▶ _THE PROBLEM_
Go through the entries one line at a time, and gather every line that has the word "margin".

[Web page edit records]
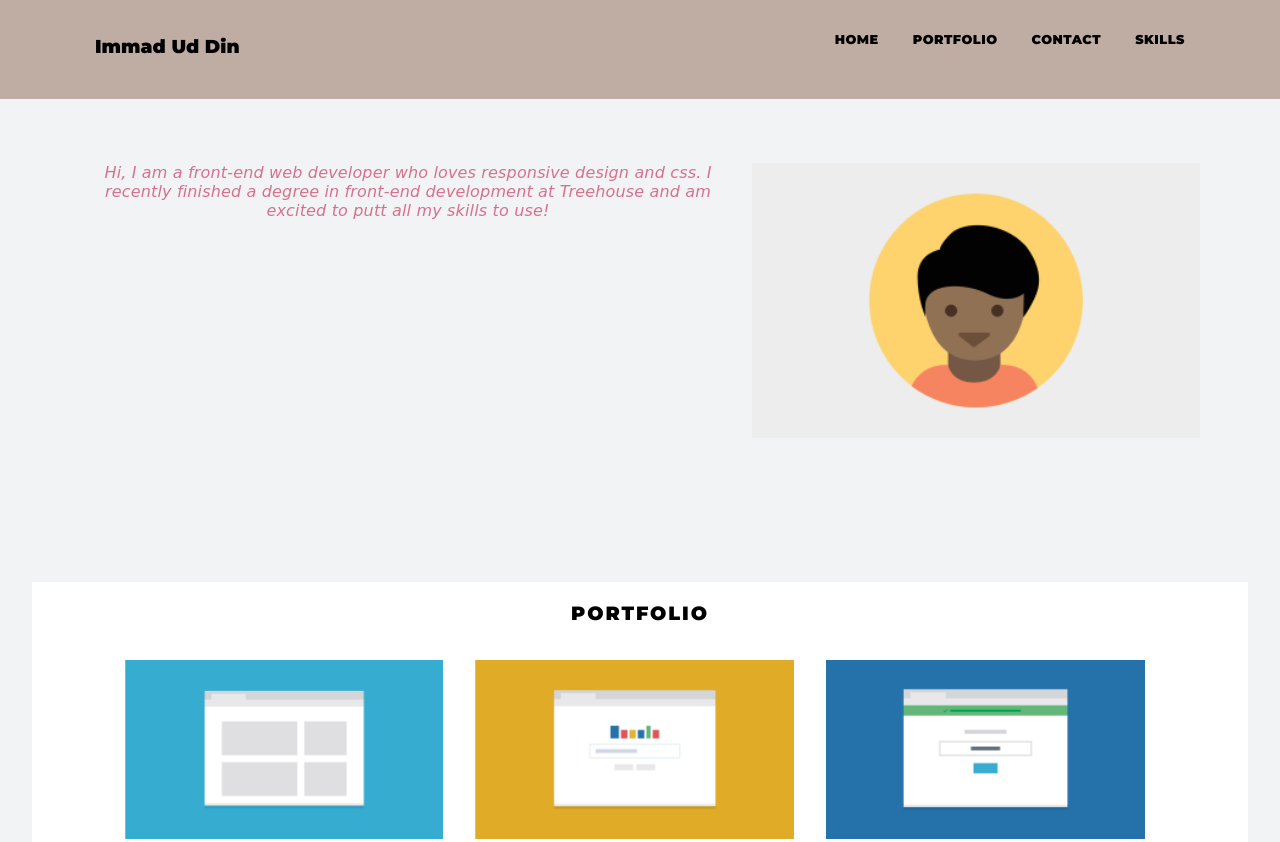
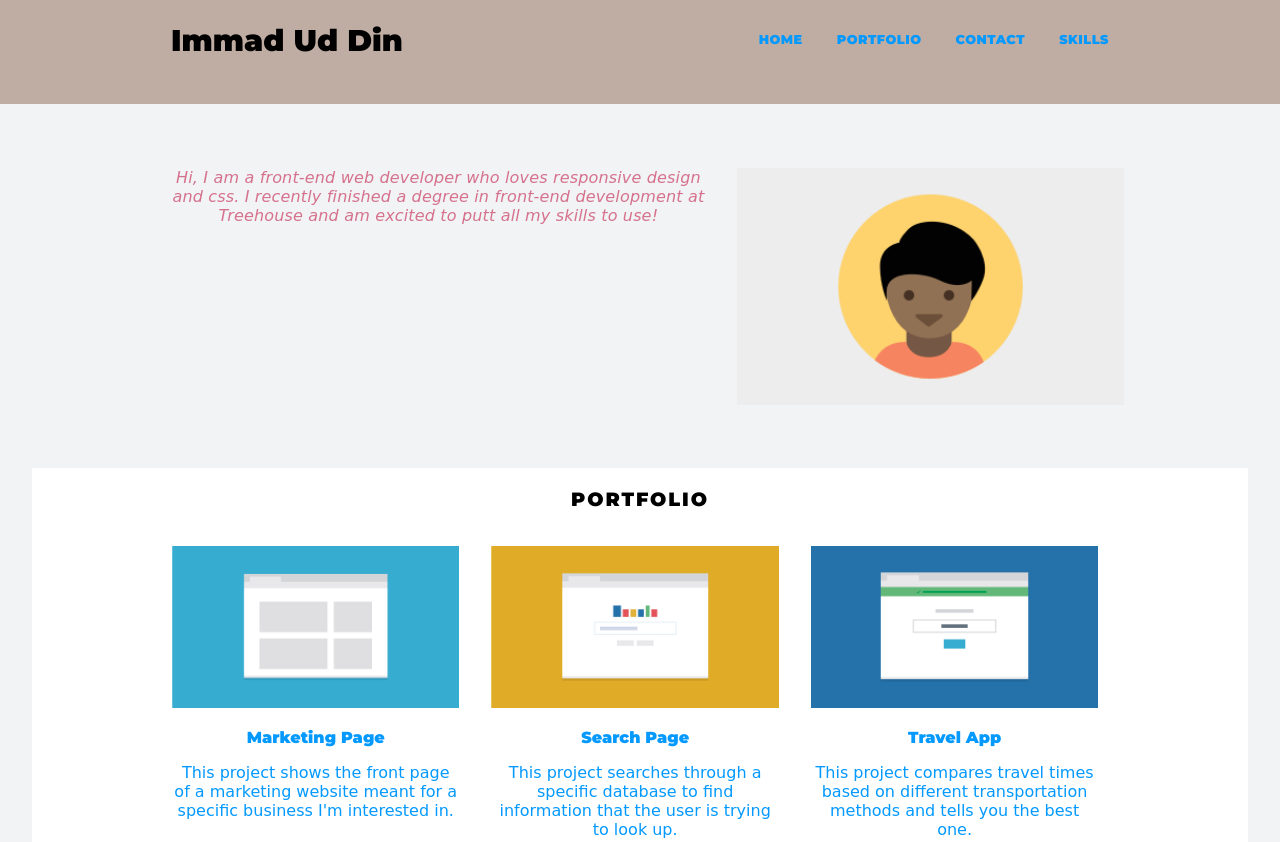
Before and after one commit to immad84/responsive_layout_project, a plain HTML site: page index.html in a window 1280 px wide. Shown: the top 842 px of the page. Drawn offline with Linux system fonts and the light colour scheme; a web font is replaced by a local one.

Commit message:
review the links

```diff
--- a/css/style.css
+++ b/css/style.css
@@ -23,12 +23,16 @@ a {
   display: block;
 }
 
-a:active {
-  color: firebrick;
+a:hover {
+  color: orange;
 }
 
-a:hover {
-  color: orange;
+a:link {
+  color: #0399ff;
+}
+
+a:visited {
+  color: firebrick;
 }
 
 
@@ -113,7 +117,7 @@ Elements Style
     padding: 1px;
 }
 
-.main-header .name {
+.main-nav .name {
     font-size: 1.875em;
     margin-top: 0.2em;
 }
@@ -129,6 +133,7 @@ Elements Style
 .featured-img {
     width: 80%;
     margin-bottom: 1em;
+    margin-top: 2em;
 }
 
 .title {
@@ -193,10 +198,15 @@ ul.skills {
     width: 90%;
     margin: 0 auto;
     text-align: center;
+    max-width: 1000px;
+  }
+
+  .main-header {
+    height: 300px;
   }
 
   .featured-img {
-    width: 50%;
+    width: 40%;
     float: right;
     margin-left: 2em;
     margin-top: 1em;
```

▶ _WRITTEN ANSWER_
     margin-top: 0.2em;
     margin-bottom: 1em;
+    margin-top: 2em;
     margin: 0 auto;
     margin-left: 2em;
     margin-top: 1em;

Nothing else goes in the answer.